Druid, Orange Key and Chimera member

Academic All-American

American Chemical Society’s International Research Experiences for Students program

Major: Biochemistry and Education

Hometown: Brookline, Mass.



President and CEO, TransDigm Group Inc., aerospace manufacturer


Phi Beta Kappa inductee

Ph.D. from Stanford University

Major: Chemistry

Hometown: Chagrin Falls, Ohio

What’s the best part about summer research?

CW: I’ve worked alongside Professor Elana Stennett on water filtration research since my sophomore year. Seeing this project progress from a simple experiment design, into data, and then a published paper has been extremely valuable.

KS: The close interaction with your adviser. Professor Romana Lashewycz Rubycz was such an influential mentor in my career. I wish she was still with us so I could thank her properly.
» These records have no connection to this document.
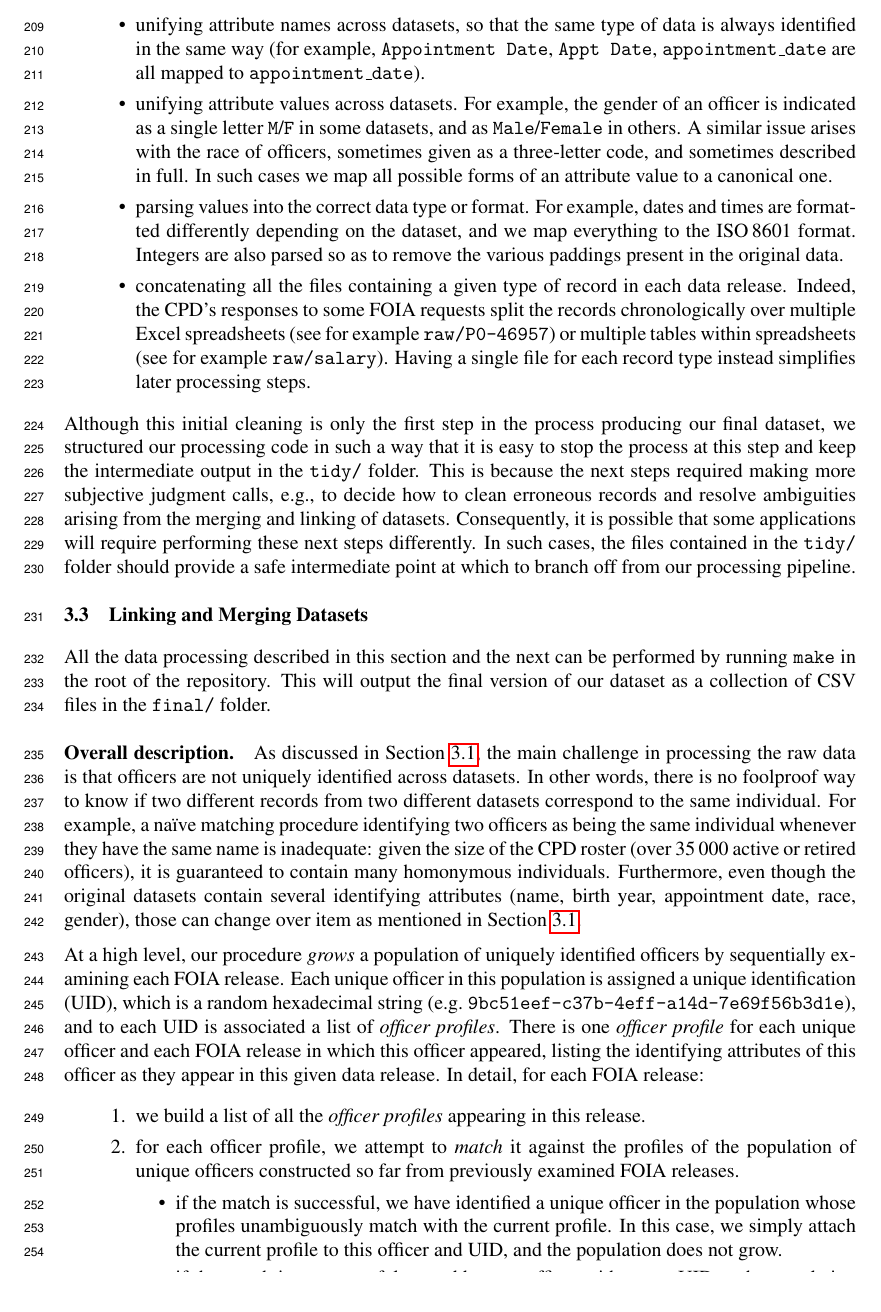
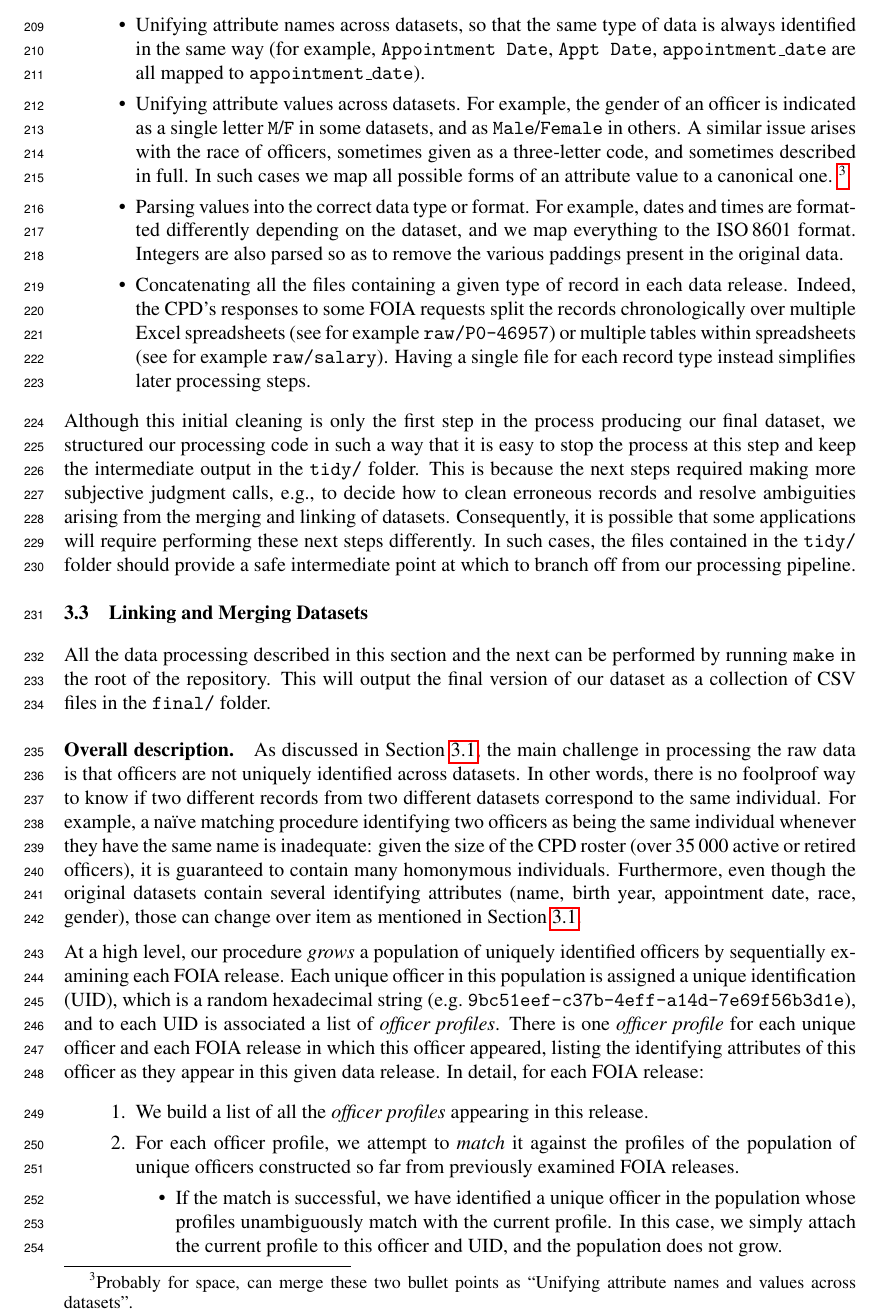
Before and after one commit to chicago-police-violence/data, a LaTeX paper (doc/main.tex, which reads doc/sections/data.tex): part of page 6 of 21, cut so that both start at the same text. Compiled offline with pdfLaTeX.

Commit message:
Small comments on data.tex

```diff
--- a/doc/sections/data.tex
+++ b/doc/sections/data.tex
@@ -173,22 +173,22 @@ containing the cleaned CSV files.
 The decisions made at this stage are straightforward and involve no subjective
 judgment. They consist of:
 \begin{itemize}
-	\item unifying attribute names across datasets, so that the same type of
+	\item Unifying attribute names across datasets, so that the same type of
 		data is always identified in the same way (for example,
 		\texttt{Appointment Date}, \texttt{Appt Date},
 		\texttt{appointment\_date} are all mapped to
 		\texttt{appointment\_date}).
-	\item unifying attribute values across datasets. For example, the gender of
+	\item Unifying attribute values across datasets. For example, the gender of
 		an officer is indicated as a single letter \texttt{M}/\texttt{F} in
 		some datasets, and as \texttt{Male}/\texttt{Female} in others. A similar issue
 		arises with the race of officers, sometimes given as a three-letter
 		code, and sometimes described in full. In such cases we map all
-		possible forms of an attribute value to a canonical one.
-	\item parsing values into the correct data type or format. For example,
+		possible forms of an attribute value to a canonical one. \footnote{Probably for space, can merge these two bullet points as ``Unifying attribute names and values across datasets''.}
+	\item Parsing values into the correct data type or format. For example,
 		dates and times are formatted differently depending on the dataset, and
 		we map everything to the ISO\,8601 format. Integers are also parsed so
 		as to remove the various paddings present in the original data.
-	\item concatenating all the files containing a given type of record in each
+	\item Concatenating all the files containing a given type of record in each
 		data release. Indeed, the CPD's responses to some FOIA requests split
 		the records chronologically over multiple Excel spreadsheets (see for
 		example \texttt{raw/P0-46957}) or multiple tables within spreadsheets
@@ -236,18 +236,18 @@ unique officer and each FOIA release in which this officer appeared, listing
 the identifying attributes of this officer as they appear in this given data
 release. In detail, for each FOIA release:
 \begin{enumerate}
-	\item we build a list of all the \emph{officer profiles} appearing in this
+	\item We build a list of all the \emph{officer profiles} appearing in this
 		release.
-	\item for each officer profile, we attempt to \emph{match} it against the
+	\item For each officer profile, we attempt to \emph{match} it against the
 		profiles of the population of unique officers constructed so far from
 		previously examined FOIA releases.
 		\begin{itemize}
-			\item if the match is successful, we have identified a unique officer in
+			\item If the match is successful, we have identified a unique officer in
 				the population whose profiles unambiguously match with the
 				current profile. In this case, we simply attach the current
 				profile to this officer and UID, and
 				the population does not grow.
-			\item if the match is unsuccessful, we add a new officer with a new UID to the population of unique
+			\item If the match is unsuccessful, we add a new officer with a new UID to the population of unique
 				officers and attach the current profile to this new officer.
 		\end{itemize}
 \end{enumerate}
```
Also changed, not shown: doc/sections/data.tex (28 more changed lines).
Toughest class?

CW: Organic Chemistry with Professor Erin Pelkey.

KS: Physical Chemistry with Professor Carl Aten.

Favorite element in the periodic table?

CW: Potassium is essential, and the most prevalent, in neuronal circuits. Thank you, potassium. I also love sodium, for the jokes. (Do you want to hear a chemistry joke? Na…)

KS: C is the basis of life; Au is what we all seek I suppose — but how about Na? People often call me a little salty so makes sense!

If you could only eat one food for the rest of your life…

CW: Salads.

KS: Neapolitan pizza.

What piece of culture — book, film, etc. — could you not do without?

CW: Kei Miller’s poetry.

KS: Music, especially live music.

What did you want to be when you grew up?

CW: Doctor.

KS: Paleontologist

What brought you to HWS?

CW: The research opportunities and multicultural community — not to mention, I was recruited by the soccer program.

KS: The size of the classes. HWS gave me the space to discover my personal and academic strengths.

What’s your proudest moment to date?

CW: Finishing my summer internship at the New York Blood Center.

KS: Successfully defending my Ph.D. thesis.

Biggest scientific challenge facing the world today?

CW: The potential end of antibiotics.

KS: Misinformation about science.

Where do you hope to be in five years?

CW: In my third year of medical school!

KS: Giving back to my family, my friends and my community.